The cure rate for colon cancer is directly proportional to its stage. Watch John Rioux, MD, of Fawcett Memorial Hospital, talk about the process of curing colon cancer.
With early detection, colorectal cancer can be prevented and may even be curable. That is why colonoscopy screenings are generally recommended beginning at age 50.
Colon cancer is very curable and survivable provided detection is early. In this video, Sharmila Anandasabapathy, MD, a gastroenterologist, explains that later detection can result in lower survivability rates.
Nine out of 10 people with colorectal cancer found and treated at an early stage, before it has spread, live at least five years. Once the cancer has spread to nearby organs or lymph nodes, the five-year survival rate goes down. The five-year survival rate is the percentage of patients who are alive five years after diagnosis (leaving out those who die of other causes). Of course, patients might live more than five years after diagnosis.
The following colon cancer survival rates are based on the American Joint Committee on Cancer’s staging system, which divides stages II and III into sub-stages. Check with your GI doctor to find out the exact stage of your disease.
Stage/5-Year Survival Rate
- Stage I: 93%
- Stage IIA: 85%
- Stage IIB: 72%
- Stage IIIA: 83%
- Stage IIIB: 64%
- Stage IIIC: 44%
- Stage IV: 8%
These numbers provide an overall picture, but keep in mind that every person’s situation is unique, and the statistics cannot predict exactly what will happen in your case. Talk with your cancer care team if you have questions about how long you might survive your cancer. They know your situation best.
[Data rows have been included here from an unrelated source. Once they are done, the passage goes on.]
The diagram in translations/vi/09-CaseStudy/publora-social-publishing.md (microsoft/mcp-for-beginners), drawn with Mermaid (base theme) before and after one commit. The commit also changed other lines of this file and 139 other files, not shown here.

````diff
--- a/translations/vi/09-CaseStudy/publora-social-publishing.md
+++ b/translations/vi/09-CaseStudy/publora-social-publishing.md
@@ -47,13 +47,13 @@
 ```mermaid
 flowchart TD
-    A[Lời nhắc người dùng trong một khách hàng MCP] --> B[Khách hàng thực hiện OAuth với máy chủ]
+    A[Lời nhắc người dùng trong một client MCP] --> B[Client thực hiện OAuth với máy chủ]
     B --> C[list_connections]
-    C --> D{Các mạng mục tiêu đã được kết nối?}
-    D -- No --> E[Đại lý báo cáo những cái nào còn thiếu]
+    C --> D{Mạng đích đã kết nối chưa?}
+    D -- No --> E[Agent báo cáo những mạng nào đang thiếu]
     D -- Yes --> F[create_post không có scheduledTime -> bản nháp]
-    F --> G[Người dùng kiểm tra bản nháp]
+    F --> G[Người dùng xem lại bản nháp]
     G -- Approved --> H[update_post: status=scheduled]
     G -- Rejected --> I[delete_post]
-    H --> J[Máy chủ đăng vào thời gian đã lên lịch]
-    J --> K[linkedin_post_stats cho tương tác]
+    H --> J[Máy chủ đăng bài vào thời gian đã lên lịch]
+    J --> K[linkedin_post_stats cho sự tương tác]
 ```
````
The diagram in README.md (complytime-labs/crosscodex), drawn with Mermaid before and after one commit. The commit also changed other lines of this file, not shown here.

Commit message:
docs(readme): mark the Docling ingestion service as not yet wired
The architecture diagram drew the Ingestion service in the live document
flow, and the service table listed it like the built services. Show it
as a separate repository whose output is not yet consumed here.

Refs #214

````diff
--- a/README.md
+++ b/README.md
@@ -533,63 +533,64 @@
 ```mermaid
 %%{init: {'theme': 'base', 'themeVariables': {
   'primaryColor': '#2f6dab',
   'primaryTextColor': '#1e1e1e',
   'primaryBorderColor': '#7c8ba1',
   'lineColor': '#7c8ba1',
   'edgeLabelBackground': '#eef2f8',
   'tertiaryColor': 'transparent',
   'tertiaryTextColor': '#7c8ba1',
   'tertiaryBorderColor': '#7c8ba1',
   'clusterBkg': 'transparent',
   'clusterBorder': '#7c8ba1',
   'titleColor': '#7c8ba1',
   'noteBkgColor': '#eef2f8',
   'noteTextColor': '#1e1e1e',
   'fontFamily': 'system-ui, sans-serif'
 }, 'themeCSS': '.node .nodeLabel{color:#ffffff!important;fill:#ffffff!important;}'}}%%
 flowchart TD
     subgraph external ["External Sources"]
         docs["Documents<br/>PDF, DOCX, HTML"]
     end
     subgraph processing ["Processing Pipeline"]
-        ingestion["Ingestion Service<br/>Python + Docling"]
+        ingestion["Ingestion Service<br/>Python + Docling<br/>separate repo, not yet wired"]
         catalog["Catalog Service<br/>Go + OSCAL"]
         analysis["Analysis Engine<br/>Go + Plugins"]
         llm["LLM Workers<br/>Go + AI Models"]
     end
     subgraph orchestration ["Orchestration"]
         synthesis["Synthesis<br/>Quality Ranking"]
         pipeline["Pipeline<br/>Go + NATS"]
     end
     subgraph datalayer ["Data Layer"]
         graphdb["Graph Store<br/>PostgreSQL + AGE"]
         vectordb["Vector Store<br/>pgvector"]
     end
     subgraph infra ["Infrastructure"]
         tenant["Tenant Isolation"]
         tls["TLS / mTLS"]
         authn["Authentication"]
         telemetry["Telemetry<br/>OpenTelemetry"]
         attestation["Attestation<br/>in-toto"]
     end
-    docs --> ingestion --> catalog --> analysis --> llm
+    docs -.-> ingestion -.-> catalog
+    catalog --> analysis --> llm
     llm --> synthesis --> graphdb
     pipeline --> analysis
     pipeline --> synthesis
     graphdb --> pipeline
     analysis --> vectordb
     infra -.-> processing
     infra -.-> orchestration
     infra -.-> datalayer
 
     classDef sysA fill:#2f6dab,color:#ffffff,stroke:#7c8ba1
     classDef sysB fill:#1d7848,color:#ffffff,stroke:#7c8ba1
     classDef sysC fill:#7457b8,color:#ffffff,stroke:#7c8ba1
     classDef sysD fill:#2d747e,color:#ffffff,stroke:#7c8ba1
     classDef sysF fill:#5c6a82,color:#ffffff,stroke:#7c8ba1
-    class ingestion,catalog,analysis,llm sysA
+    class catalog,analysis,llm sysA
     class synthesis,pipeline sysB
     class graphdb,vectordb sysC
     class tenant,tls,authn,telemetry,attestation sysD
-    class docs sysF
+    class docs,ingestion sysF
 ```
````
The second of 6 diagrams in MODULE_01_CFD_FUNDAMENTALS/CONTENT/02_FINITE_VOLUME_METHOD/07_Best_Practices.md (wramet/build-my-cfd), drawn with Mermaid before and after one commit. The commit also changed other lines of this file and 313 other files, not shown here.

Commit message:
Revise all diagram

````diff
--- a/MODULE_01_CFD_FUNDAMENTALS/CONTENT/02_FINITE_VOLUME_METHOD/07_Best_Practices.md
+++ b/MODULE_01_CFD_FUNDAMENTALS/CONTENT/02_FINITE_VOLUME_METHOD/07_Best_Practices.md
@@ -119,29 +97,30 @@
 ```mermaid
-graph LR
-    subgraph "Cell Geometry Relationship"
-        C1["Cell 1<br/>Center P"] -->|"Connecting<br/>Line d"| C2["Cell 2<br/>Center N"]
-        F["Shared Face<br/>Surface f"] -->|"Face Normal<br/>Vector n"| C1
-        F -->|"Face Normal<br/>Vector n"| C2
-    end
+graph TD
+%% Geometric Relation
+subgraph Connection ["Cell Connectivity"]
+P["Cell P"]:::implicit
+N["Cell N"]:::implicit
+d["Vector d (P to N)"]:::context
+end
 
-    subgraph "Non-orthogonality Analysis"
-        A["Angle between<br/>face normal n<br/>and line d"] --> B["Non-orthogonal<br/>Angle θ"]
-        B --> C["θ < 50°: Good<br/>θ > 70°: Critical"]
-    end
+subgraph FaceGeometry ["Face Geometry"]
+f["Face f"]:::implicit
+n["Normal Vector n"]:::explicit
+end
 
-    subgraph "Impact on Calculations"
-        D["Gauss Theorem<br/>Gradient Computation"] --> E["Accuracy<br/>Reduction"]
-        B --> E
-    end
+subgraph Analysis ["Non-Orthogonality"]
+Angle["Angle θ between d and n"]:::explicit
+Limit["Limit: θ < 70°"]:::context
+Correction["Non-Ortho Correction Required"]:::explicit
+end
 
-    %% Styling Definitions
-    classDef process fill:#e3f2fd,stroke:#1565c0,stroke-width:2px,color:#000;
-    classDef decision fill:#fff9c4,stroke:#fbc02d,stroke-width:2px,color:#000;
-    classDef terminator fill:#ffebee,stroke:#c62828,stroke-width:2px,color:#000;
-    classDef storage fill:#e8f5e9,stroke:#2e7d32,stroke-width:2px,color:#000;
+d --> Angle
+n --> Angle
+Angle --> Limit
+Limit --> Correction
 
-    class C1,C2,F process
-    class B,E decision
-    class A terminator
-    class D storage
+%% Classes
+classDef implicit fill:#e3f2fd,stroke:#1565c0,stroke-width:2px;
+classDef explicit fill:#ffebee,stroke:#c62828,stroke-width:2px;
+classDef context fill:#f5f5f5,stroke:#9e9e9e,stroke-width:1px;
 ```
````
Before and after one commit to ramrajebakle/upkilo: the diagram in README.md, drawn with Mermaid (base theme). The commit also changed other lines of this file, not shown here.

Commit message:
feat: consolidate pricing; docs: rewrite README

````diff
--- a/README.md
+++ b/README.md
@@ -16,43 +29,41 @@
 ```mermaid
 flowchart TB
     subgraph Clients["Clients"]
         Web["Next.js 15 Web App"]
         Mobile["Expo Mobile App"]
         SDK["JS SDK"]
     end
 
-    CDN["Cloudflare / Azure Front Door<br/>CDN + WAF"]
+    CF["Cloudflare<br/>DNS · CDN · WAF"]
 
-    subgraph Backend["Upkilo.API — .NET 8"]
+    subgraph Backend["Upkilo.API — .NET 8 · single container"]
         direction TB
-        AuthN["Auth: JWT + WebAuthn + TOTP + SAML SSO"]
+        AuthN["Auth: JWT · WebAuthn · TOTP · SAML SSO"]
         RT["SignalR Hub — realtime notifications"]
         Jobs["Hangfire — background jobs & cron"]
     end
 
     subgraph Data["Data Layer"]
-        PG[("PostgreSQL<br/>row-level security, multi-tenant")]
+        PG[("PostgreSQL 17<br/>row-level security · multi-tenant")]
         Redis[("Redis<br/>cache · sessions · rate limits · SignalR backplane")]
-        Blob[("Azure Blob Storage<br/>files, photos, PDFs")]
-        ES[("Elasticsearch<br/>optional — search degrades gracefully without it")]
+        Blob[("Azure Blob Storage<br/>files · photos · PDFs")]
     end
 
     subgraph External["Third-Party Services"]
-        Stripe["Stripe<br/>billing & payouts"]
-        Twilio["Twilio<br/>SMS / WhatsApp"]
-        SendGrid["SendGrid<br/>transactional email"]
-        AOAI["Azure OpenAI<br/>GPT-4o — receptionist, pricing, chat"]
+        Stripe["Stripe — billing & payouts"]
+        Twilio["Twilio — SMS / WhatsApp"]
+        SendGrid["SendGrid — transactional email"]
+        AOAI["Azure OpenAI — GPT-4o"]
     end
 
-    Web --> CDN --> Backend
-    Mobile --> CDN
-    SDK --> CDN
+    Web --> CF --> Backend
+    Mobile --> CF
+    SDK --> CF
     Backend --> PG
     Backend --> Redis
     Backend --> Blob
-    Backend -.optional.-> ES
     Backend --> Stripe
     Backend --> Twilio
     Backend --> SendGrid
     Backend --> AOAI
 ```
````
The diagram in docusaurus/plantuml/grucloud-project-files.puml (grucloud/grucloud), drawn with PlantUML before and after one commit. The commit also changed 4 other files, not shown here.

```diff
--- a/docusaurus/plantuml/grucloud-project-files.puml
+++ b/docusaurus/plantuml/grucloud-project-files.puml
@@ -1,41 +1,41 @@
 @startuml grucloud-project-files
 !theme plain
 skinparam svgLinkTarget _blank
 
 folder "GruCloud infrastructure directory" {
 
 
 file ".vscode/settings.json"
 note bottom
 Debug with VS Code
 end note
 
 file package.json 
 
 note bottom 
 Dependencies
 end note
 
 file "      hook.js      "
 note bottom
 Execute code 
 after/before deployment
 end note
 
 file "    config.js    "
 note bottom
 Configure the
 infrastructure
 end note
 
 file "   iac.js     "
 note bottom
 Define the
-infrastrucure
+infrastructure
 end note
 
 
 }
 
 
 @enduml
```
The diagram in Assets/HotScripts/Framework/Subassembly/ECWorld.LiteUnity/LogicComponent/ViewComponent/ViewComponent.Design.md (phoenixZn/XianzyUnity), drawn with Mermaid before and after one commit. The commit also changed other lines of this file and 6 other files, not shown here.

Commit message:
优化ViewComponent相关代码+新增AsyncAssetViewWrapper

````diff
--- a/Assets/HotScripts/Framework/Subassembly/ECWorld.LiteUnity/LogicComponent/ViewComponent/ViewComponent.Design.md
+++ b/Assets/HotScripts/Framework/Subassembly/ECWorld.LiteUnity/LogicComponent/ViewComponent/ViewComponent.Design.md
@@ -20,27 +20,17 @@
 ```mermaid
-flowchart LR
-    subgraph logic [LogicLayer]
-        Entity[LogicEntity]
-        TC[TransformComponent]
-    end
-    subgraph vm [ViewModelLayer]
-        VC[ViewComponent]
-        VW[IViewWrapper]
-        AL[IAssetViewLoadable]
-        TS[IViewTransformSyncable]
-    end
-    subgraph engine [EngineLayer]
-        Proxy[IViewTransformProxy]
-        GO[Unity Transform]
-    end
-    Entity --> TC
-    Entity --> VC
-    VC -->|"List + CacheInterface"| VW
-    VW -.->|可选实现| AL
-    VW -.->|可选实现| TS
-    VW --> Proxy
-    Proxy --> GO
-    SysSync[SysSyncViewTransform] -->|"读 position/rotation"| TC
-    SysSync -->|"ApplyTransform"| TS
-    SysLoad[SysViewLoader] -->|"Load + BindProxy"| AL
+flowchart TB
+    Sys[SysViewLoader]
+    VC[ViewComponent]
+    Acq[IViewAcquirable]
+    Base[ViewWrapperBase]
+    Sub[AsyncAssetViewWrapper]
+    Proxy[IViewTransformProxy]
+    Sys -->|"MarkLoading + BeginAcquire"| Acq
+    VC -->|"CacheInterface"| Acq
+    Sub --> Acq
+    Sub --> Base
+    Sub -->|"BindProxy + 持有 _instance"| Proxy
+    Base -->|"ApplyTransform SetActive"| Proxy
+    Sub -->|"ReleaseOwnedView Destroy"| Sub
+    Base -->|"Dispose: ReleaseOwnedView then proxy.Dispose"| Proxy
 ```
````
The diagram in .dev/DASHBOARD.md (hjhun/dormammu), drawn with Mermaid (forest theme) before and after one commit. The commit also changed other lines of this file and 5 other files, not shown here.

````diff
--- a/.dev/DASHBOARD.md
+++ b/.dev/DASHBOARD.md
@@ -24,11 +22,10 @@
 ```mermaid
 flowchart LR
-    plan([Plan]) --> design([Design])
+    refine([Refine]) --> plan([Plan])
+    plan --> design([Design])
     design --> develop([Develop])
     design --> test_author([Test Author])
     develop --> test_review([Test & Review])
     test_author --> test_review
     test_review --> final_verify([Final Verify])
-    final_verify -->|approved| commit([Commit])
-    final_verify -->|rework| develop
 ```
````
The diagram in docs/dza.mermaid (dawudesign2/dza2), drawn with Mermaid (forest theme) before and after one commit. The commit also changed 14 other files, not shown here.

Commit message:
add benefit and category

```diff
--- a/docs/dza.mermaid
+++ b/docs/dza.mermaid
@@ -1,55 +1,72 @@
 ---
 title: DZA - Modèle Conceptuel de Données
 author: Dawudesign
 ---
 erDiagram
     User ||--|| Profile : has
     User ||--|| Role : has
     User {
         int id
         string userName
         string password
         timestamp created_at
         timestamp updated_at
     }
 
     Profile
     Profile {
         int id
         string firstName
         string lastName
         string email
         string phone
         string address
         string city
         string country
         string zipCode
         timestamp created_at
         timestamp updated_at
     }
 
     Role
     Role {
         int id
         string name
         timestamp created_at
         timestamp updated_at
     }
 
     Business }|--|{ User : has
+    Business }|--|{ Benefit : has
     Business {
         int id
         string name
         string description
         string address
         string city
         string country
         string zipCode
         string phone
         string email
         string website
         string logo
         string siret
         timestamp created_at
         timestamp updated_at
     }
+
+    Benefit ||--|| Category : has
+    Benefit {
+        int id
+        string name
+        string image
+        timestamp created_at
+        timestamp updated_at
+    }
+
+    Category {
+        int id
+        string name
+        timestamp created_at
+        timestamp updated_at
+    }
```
This content reflects information from various individuals and organizations and may offer alternative or opposing points of view. It should not be used for medical advice, diagnosis or treatment. As always, you should consult with your healthcare provider about your specific health needs.